Whatever appears in the records, write it out again exactly.

○ ○ ○ ○ ○ ○ ○

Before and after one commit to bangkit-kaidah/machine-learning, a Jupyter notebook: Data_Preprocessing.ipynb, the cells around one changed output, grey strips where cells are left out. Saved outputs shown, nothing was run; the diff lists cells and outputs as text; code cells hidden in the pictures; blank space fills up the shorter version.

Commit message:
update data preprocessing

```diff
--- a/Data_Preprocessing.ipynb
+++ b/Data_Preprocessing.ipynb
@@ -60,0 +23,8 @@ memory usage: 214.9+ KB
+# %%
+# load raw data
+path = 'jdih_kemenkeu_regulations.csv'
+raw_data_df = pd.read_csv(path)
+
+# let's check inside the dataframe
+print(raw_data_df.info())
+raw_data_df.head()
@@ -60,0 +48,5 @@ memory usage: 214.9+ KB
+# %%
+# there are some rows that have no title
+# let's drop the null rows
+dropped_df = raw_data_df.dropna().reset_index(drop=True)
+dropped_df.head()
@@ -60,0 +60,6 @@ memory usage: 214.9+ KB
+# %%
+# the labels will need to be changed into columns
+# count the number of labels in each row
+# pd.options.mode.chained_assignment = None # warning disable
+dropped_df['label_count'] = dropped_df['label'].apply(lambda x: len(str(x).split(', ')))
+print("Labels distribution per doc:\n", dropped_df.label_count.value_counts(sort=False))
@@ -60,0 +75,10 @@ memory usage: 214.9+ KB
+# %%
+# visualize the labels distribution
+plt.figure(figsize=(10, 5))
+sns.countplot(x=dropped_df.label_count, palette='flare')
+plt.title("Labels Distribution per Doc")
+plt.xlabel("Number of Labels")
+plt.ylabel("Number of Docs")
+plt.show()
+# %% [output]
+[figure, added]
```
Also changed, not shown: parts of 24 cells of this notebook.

○ ○ ○ ○ ○ ○ ○

→ **WRITTEN SOLUTION**:
Before and after one commit to bangkit-kaidah/machine-learning, a Jupyter notebook: Data_Preprocessing.ipynb, the cells around one changed output, grey strips where cells are left out. Saved outputs shown, nothing was run; the diff lists cells and outputs as text; code cells hidden in the pictures; blank space fills up the shorter version.

Commit message:
update data preprocessing

```diff
--- a/Data_Preprocessing.ipynb
+++ b/Data_Preprocessing.ipynb
@@ -60,0 +23,8 @@ memory usage: 214.9+ KB
+# %%
+# load raw data
+path = 'jdih_kemenkeu_regulations.csv'
+raw_data_df = pd.read_csv(path)
+
+# let's check inside the dataframe
+print(raw_data_df.info())
+raw_data_df.head()
@@ -60,0 +48,5 @@ memory usage: 214.9+ KB
+# %%
+# there are some rows that have no title
+# let's drop the null rows
+dropped_df = raw_data_df.dropna().reset_index(drop=True)
+dropped_df.head()
@@ -60,0 +60,6 @@ memory usage: 214.9+ KB
+# %%
+# the labels will need to be changed into columns
+# count the number of labels in each row
+# pd.options.mode.chained_assignment = None # warning disable
+dropped_df['label_count'] = dropped_df['label'].apply(lambda x: len(str(x).split(', ')))
+print("Labels distribution per doc:\n", dropped_df.label_count.value_counts(sort=False))
@@ -60,0 +75,10 @@ memory usage: 214.9+ KB
+# %%
+# visualize the labels distribution
+plt.figure(figsize=(10, 5))
+sns.countplot(x=dropped_df.label_count, palette='flare')
+plt.title("Labels Distribution per Doc")
+plt.xlabel("Number of Labels")
+plt.ylabel("Number of Docs")
+plt.show()
+# %% [output]
+[figure, added]
```
Also changed, not shown: parts of 24 cells of this notebook.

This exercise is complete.